In a press conference Thursday morning, Jackson expressed her distaste for the word everybody keeps throwing around: virtual. “I don’t like saying virtual because there’s nothing unreal about it. The essence of a festival is a gathering, a convergence of the work, the makers and the receivers, who are the audiences.”

This gathering was initially imagined to be a hybrid festival with both in-person and online screenings options. In a last-minute move, Jackson announced two weeks ago that this year would be completely online. The initial plan to offer some virtual screenings meant that it was a very smooth transition to a completely online platform. Jackson said that it was “very easy because we designed the festival to be hybrid, so the online component already existed.”

The hard part then, she said, was managing the disappointment of festival-goers and those in the industry excited to finally be meeting again after two long years apart. However, the decision should be unsurprising to most as Utah is struggling hard against the omicron variant. With case numbers now more than double what they were last winter, barely 60% of the population fully vaccinated, and legislation at the state level barring mask mandates, it’s no wonder Sundance organizers made the decision to go virtual.

This Year’s Selections

Despite the challenges posed by the pandemic both in organizing the festival and in movie production during the last couple years, Sundance 2022 is proving to be one of the most innovative yet. Chief Curator Shari Frilot attributes this in part to the hurdles caused by the events of the last two years that have forced filmmakers to get creative. “One of the things that is really notable and inspiring is we saw the lockdown affect our theater community and our dance community, and we are seeing the community turning to creative technologists in astonishing ways,” Frilot said, mentioning projects like Cie Gille Jobin Company’s “Cosmogony” and Sam Green’s “32 Sounds.”

Director of Programming Kim Yutani notes the diversity of the 2022 festival’s offerings as some of the most wide-reaching yet, with 82 films selected out of 14,849 submissions from 24 different countries. “As we went into our submission season, we wondered if it would be feast or famine with this ongoing global pandemic. We weren’t sure how that would affect creative output. I’m happy to say, submissions were really healthy, and once again we were surprised that artists found ways to sustain themselves to make work, despite the challenges.” 

A Reflection of Our Times 
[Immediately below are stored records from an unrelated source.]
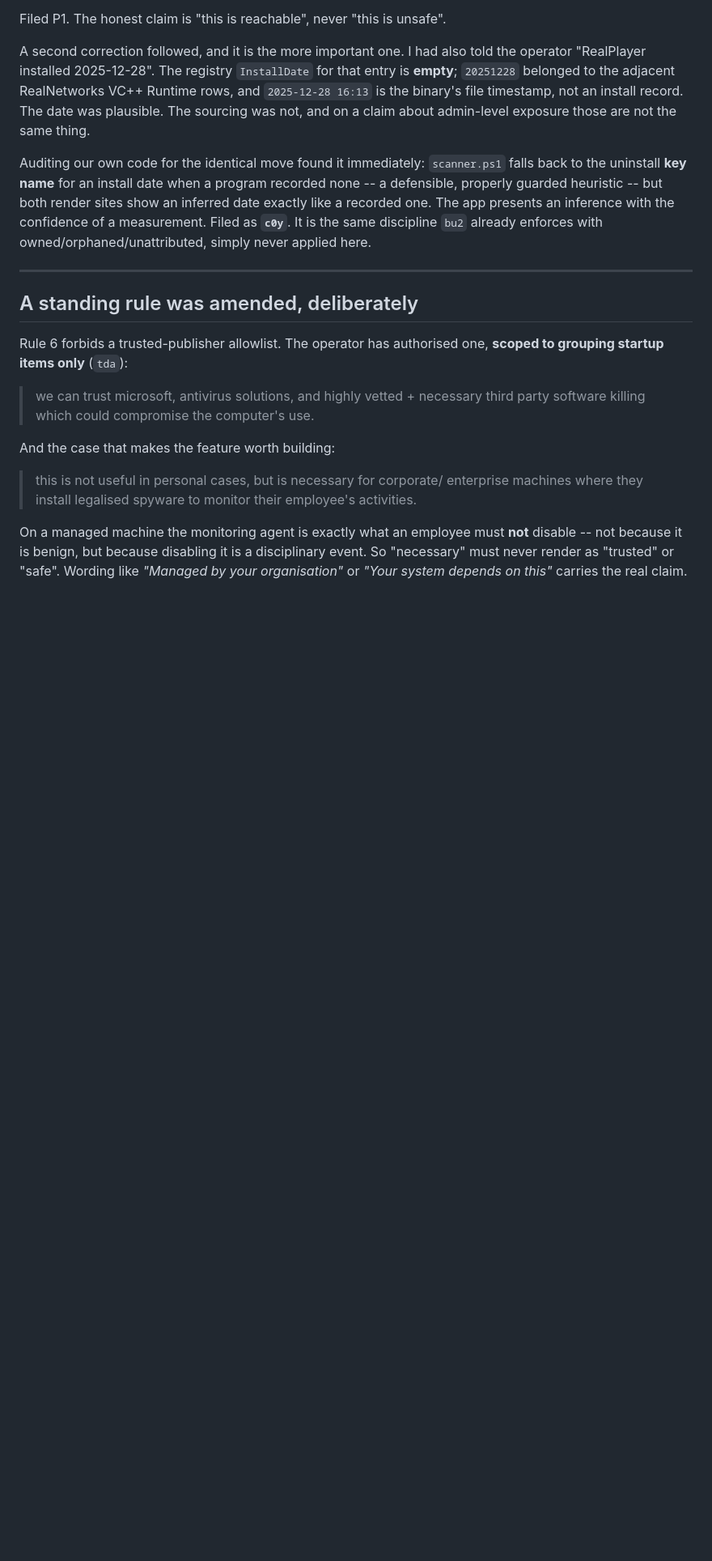
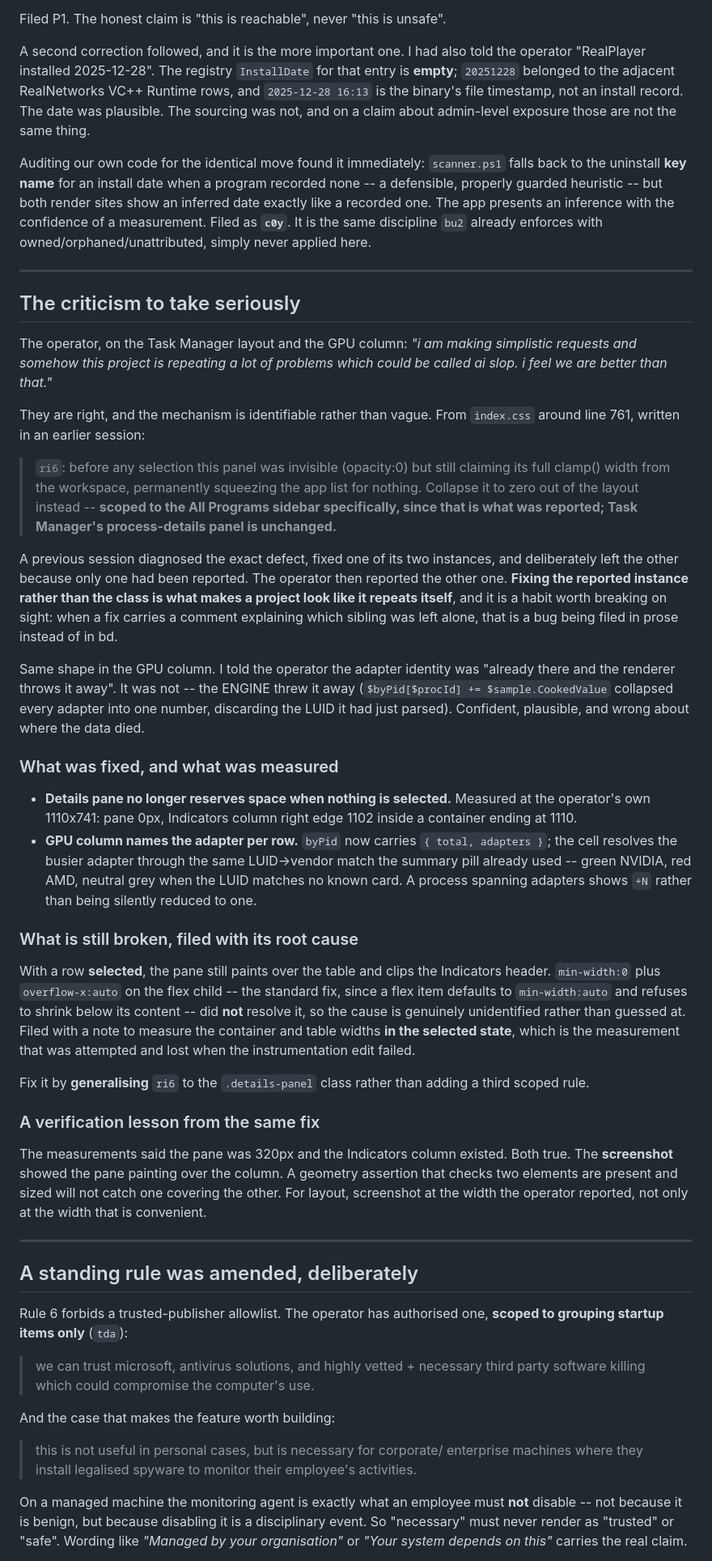
Before and after one commit to QuantumMonkey/Vanish, a Markdown page: docs/history/HANDOFF-2026-08-13.md, the part around the change. Shown at 81% size. Drawn GitHub-style; blank space fills up the shorter version.

Commit message:
docs: handoff carries the 'ai slop' diagnosis and the layout verification lesson
Names the mechanism rather than the mood: ri6 diagnosed the details-pane
defect, fixed one of its two instances, and left the other with a comment
saying so. The operator reported the other one. A fix whose comment explains
which sibling it left alone is a bug filed in prose instead of in bd.

Also records that the measurements passed while the screenshot showed the
overlap -- a geometry assertion that two elements exist and are sized will
not catch one covering the other. Screenshot at the width that was reported.

Co-Authored-By: Claude Opus 5 <noreply@anthropic.com>

```diff
--- a/docs/history/HANDOFF-2026-08-13.md
+++ b/docs/history/HANDOFF-2026-08-13.md
@@ -142,6 +142,69 @@ never applied here.
 
 ---
 
+## The criticism to take seriously
+
+The operator, on the Task Manager layout and the GPU column: *"i am making
+simplistic requests and somehow this project is repeating a lot of problems
+which could be called ai slop. i feel we are better than that."*
+
+They are right, and the mechanism is identifiable rather than vague. From
+`index.css` around line 761, written in an earlier session:
+
+> `ri6`: before any selection this panel was invisible (opacity:0) but still
+> claiming its full clamp() width from the workspace, permanently squeezing
+> the app list for nothing. Collapse it to zero out of the layout instead --
+> **scoped to the All Programs sidebar specifically, since that is what was
+> reported; Task Manager's process-details panel is unchanged.**
+
+A previous session diagnosed the exact defect, fixed one of its two
+instances, and deliberately left the other because only one had been
+reported. The operator then reported the other one. **Fixing the reported
+instance rather than the class is what makes a project look like it repeats
+itself**, and it is a habit worth breaking on sight: when a fix carries a
+comment explaining which sibling was left alone, that is a bug being filed in
+prose instead of in bd.
+
+Same shape in the GPU column. I told the operator the adapter identity was
+"already there and the renderer throws it away". It was not -- the ENGINE
+threw it away (`$byPid[$procId] += $sample.CookedValue` collapsed every
+adapter into one number, discarding the LUID it had just parsed). Confident,
+plausible, and wrong about where the data died.
+
+### What was fixed, and what was measured
+
+- **Details pane no longer reserves space when nothing is selected.**
+  Measured at the operator's own 1110x741: pane 0px, Indicators column right
+  edge 1102 inside a container ending at 1110.
+- **GPU column names the adapter per row.** `byPid` now carries
+  `{ total, adapters }`; the cell resolves the busier adapter through the same
+  LUID->vendor match the summary pill already used -- green NVIDIA, red AMD,
+  neutral grey when the LUID matches no known card. A process spanning
+  adapters shows `+N` rather than being silently reduced to one.
+
+### What is still broken, filed with its root cause
+
+With a row **selected**, the pane still paints over the table and clips the
+Indicators header. `min-width:0` plus `overflow-x:auto` on the flex child --
+the standard fix, since a flex item defaults to `min-width:auto` and refuses
+to shrink below its content -- did **not** resolve it, so the cause is
+genuinely unidentified rather than guessed at. Filed with a note to measure
+the container and table widths **in the selected state**, which is the
+measurement that was attempted and lost when the instrumentation edit failed.
+
+Fix it by **generalising** `ri6` to the `.details-panel` class rather than
+adding a third scoped rule.
+
+### A verification lesson from the same fix
+
+The measurements said the pane was 320px and the Indicators column existed.
+Both true. The **screenshot** showed the pane painting over the column. A
+geometry assertion that checks two elements are present and sized will not
+catch one covering the other. For layout, screenshot at the width the
+operator reported, not only at the width that is convenient.
+
+---
+
 ## A standing rule was amended, deliberately
 
 Rule 6 forbids a trusted-publisher allowlist. The operator has authorised one,
```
Yutani, and other organizers also mention the political themes and contemporary subject matter of many of the films. “We saw a lot of work that looked at the current state of the environment and we have works that address climate politics,” she said. “We also saw films that deal with injustice, especially from the viewpoint of people of color and women, and we noticed a lot of films around reproductive rights.”

This is certainly evident just from scanning the synopsis’ of the films in this year’s selections. It’s difficult to find films without at the very least undercurrents of political and socially challenging themes.

In years past, Sundance has been a champion of these kinds of films but has sent mixed messages about its own responsibilities. The festival includes a land acknowledgement before every screening, stressing the importance of supporting Indigenous resistance and environmental protection, while at the same time offers a platform for the sale of NFTs which are known to be hugely destructive to the environment

As with every year, the takeaways from Sundance should come not from festival organizers but from the independent voices of community leaders, activists and storytellers who offer up the labors of their creative efforts to be critically engaged with and enjoyed by all. 


More information, tickets and screenings, visit the Sundance official website.